As a Hollywood screenwriter burdened with a hair trigger temper and seemingly psychopathic predilection to violence, Humphrey Bogart delivers one of his great late-career performances. 'In a Lonely Place' marries the mysterious tension of the unknown in Hitchcock’s 'Suspicion' and 'Shadow of Doubt' with director Nicholas Ray’s interest in brooding and damaged enigmatic characters.
In a Lonely Place (1950) dir. Nicholas Ray
Starring: Humphrey Bogart, Gloria Grahame, Art Smith, Martha Stewart, Frank Lovejoy
By Alan Bacchus

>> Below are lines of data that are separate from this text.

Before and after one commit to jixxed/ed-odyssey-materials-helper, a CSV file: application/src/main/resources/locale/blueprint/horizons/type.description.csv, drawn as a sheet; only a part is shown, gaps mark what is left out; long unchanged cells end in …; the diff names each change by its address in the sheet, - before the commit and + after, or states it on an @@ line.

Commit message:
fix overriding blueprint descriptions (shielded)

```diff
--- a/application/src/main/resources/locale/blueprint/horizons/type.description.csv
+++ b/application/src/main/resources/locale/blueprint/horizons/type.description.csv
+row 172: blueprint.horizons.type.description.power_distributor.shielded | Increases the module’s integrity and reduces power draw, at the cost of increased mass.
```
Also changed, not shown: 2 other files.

The central idea of this picture is a straight out of Hitchcock’s playbook, an attraction of the story’s hero, Dixon Steele (Bogart) to his lovely single (and blonde) neighbour is threatened by a looming investigation to a murder of another lookalike ingénue who may or may not have been murdered by Steele. The opening scenes establish Bogart as a suave yet strangely anti-social screenwriter seemingly courting a coat check girl at dinner who has read the novel on which Dixon’s next screenplay will be based. He takes her back to his apartment complex as research. Is Dixon putting the moves on her, is he taking advantage of his position of power? Ray cleverly keeps us in the dark for much of these scenes, carrying this simmering tension throughout the whole picture.

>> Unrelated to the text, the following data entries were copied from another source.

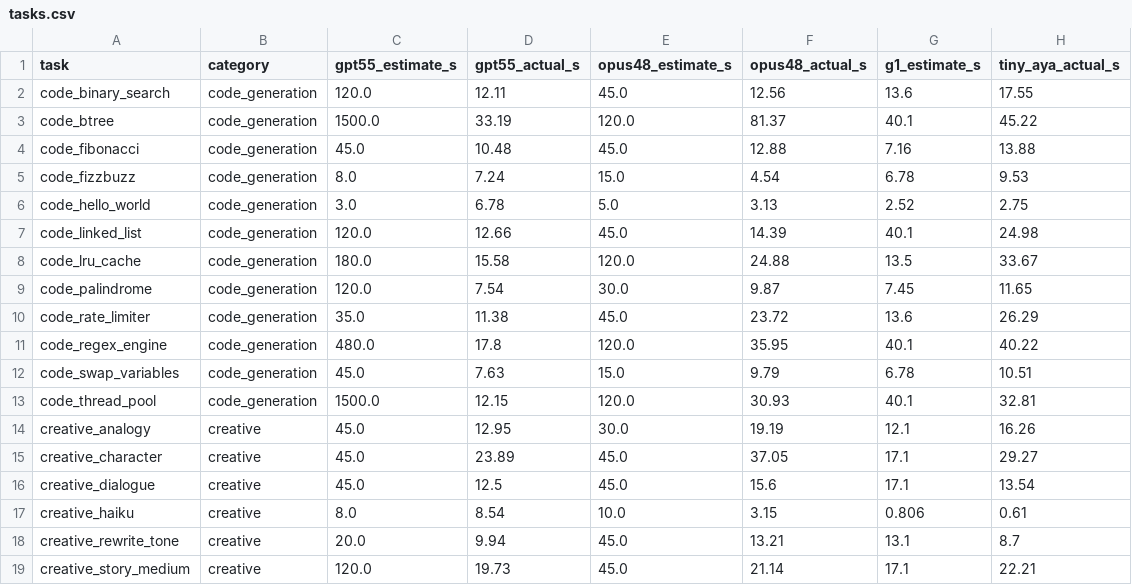
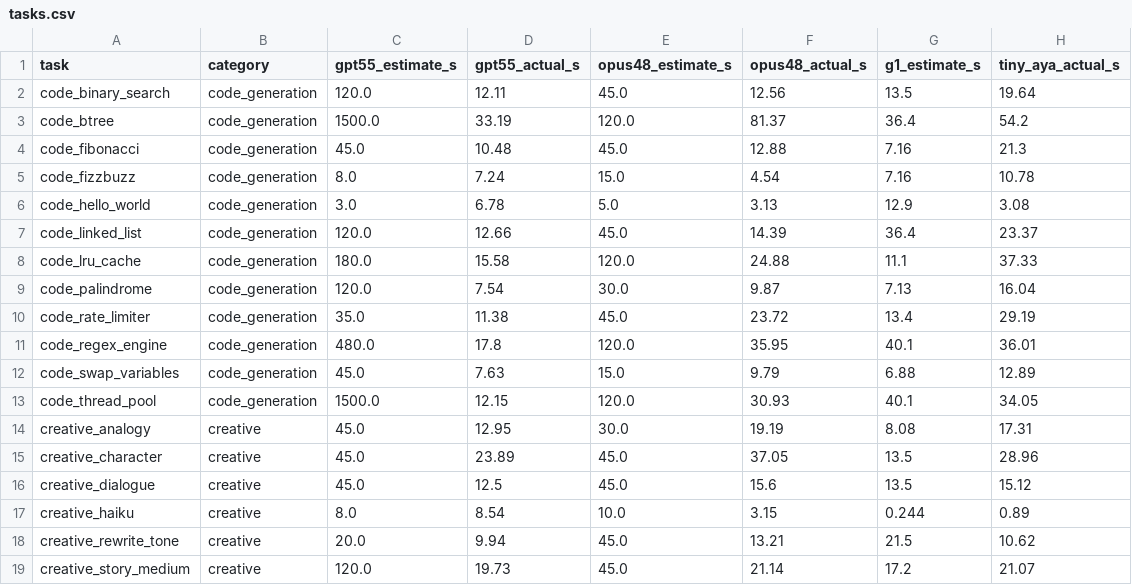
Before and after one commit to isHeSatoshi/anthropochrony, a CSV file: space/data/tasks.csv, drawn as a sheet; only a part is shown; the diff covers the shown part only.

```diff
--- a/space/data/tasks.csv
+++ b/space/data/tasks.csv
@@ -1,19 +1,19 @@
 task,category,gpt55_estimate_s,gpt55_actual_s,opus48_estimate_s,opus48_actual_s,g1_estimate_s,tiny_aya_actual_s
-code_binary_search,code_generation,120.0,12.11,45.0,12.56,13.6,17.55
-code_btree,code_generation,1500.0,33.19,120.0,81.37,40.1,45.22
-code_fibonacci,code_generation,45.0,10.48,45.0,12.88,7.16,13.88
-code_fizzbuzz,code_generation,8.0,7.24,15.0,4.54,6.78,9.53
-code_hello_world,code_generation,3.0,6.78,5.0,3.13,2.52,2.75
-code_linked_list,code_generation,120.0,12.66,45.0,14.39,40.1,24.98
-code_lru_cache,code_generation,180.0,15.58,120.0,24.88,13.5,33.67
-code_palindrome,code_generation,120.0,7.54,30.0,9.87,7.45,11.65
-code_rate_limiter,code_generation,35.0,11.38,45.0,23.72,13.6,26.29
-code_regex_engine,code_generation,480.0,17.8,120.0,35.95,40.1,40.22
-code_swap_variables,code_generation,45.0,7.63,15.0,9.79,6.78,10.51
-code_thread_pool,code_generation,1500.0,12.15,120.0,30.93,40.1,32.81
-creative_analogy,creative,45.0,12.95,30.0,19.19,12.1,16.26
-creative_character,creative,45.0,23.89,45.0,37.05,17.1,29.27
-creative_dialogue,creative,45.0,12.5,45.0,15.6,17.1,13.54
-creative_haiku,creative,8.0,8.54,10.0,3.15,0.806,0.61
-creative_rewrite_tone,creative,20.0,9.94,45.0,13.21,13.1,8.7
-creative_story_medium,creative,120.0,19.73,45.0,21.14,17.1,22.21
+code_binary_search,code_generation,120.0,12.11,45.0,12.56,13.5,19.64
+code_btree,code_generation,1500.0,33.19,120.0,81.37,36.4,54.2
+code_fibonacci,code_generation,45.0,10.48,45.0,12.88,7.16,21.3
+code_fizzbuzz,code_generation,8.0,7.24,15.0,4.54,7.16,10.78
+code_hello_world,code_generation,3.0,6.78,5.0,3.13,12.9,3.08
+code_linked_list,code_generation,120.0,12.66,45.0,14.39,36.4,23.37
+code_lru_cache,code_generation,180.0,15.58,120.0,24.88,11.1,37.33
+code_palindrome,code_generation,120.0,7.54,30.0,9.87,7.13,16.04
+code_rate_limiter,code_generation,35.0,11.38,45.0,23.72,13.4,29.19
+code_regex_engine,code_generation,480.0,17.8,120.0,35.95,40.1,36.01
+code_swap_variables,code_generation,45.0,7.63,15.0,9.79,6.88,12.89
+code_thread_pool,code_generation,1500.0,12.15,120.0,30.93,40.1,34.05
+creative_analogy,creative,45.0,12.95,30.0,19.19,8.08,17.31
+creative_character,creative,45.0,23.89,45.0,37.05,13.5,28.96
+creative_dialogue,creative,45.0,12.5,45.0,15.6,13.5,15.12
+creative_haiku,creative,8.0,8.54,10.0,3.15,0.244,0.89
+creative_rewrite_tone,creative,20.0,9.94,45.0,13.21,21.5,10.62
+creative_story_medium,creative,120.0,19.73,45.0,21.14,17.2,21.07
```
Also changed, not shown: 92 edited cells elsewhere in this file, 22 other files.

When the girl turns up dead the next day Dixon becomes a suspect. Enter Dixon’s old pal Brub Nicolai (Lovejoy) who is a police detective in the case. Strangely, despite Nicolai’s involvement in the case, their social friendship continues, perhaps in an effort to sniff out more evidence. Meanwhile Dixon courts a neighbour, Laurel Gray (Grahame) in his complex who is serving as his alibi that evening. Again, a strange relationship in light of the gruesome association the two have together, develops. Amidst these allegations is a lurid romantic melodrama of Dixon and Laurel, who seem linked mutually by their own solitude and murky pasts of relationship failure.
Gloria Grahame gradually takes over the picture when we begin to see the relationship through her eyes. As more information about Dixon’s violent past gets revealed the more she suspects him as the murderer. And yet, she still stands by him. Ray crafts a number of tense sequences along the way which reveal the danger Dixon poses to Gray. Bogart (also a producer of the film) moves effortlessly between the Hollywood cool of his Sam Spade or Rick Blaine roles to that of a menacing psychopath and later to an empathetic loner trying to find love and escape his demons.
As an early film in Nicholas Ray’s prolific career in the 50’s and 60’s, like They Live By Night and On Dangerous Ground, In a Lonely Place is fashioned as a classic post-war noir. And yet, as much as the mystery surrounding Dixon’s involvement in the murder creates most of the suspense, it’s Bogart’s internal demons and issues with anger management which carries film. Ray and his writer Edmund North and Andrew Solt are crystal clear with their point of view and disregard any temptation to deal with the investigative/procedural details of the case. Ray takes the road less traveled and examines the pathology of violence from the internal perspective of Dixon himself.
In the end the mystery of who murdered the coat check girl is answered without fanfare. Ray saves his climax for Dixon and Grahame melodramatic reconciliation as psychologically tortured lovers.
In a Lonely Place is available on Blu-Ray through the Criterion Collection.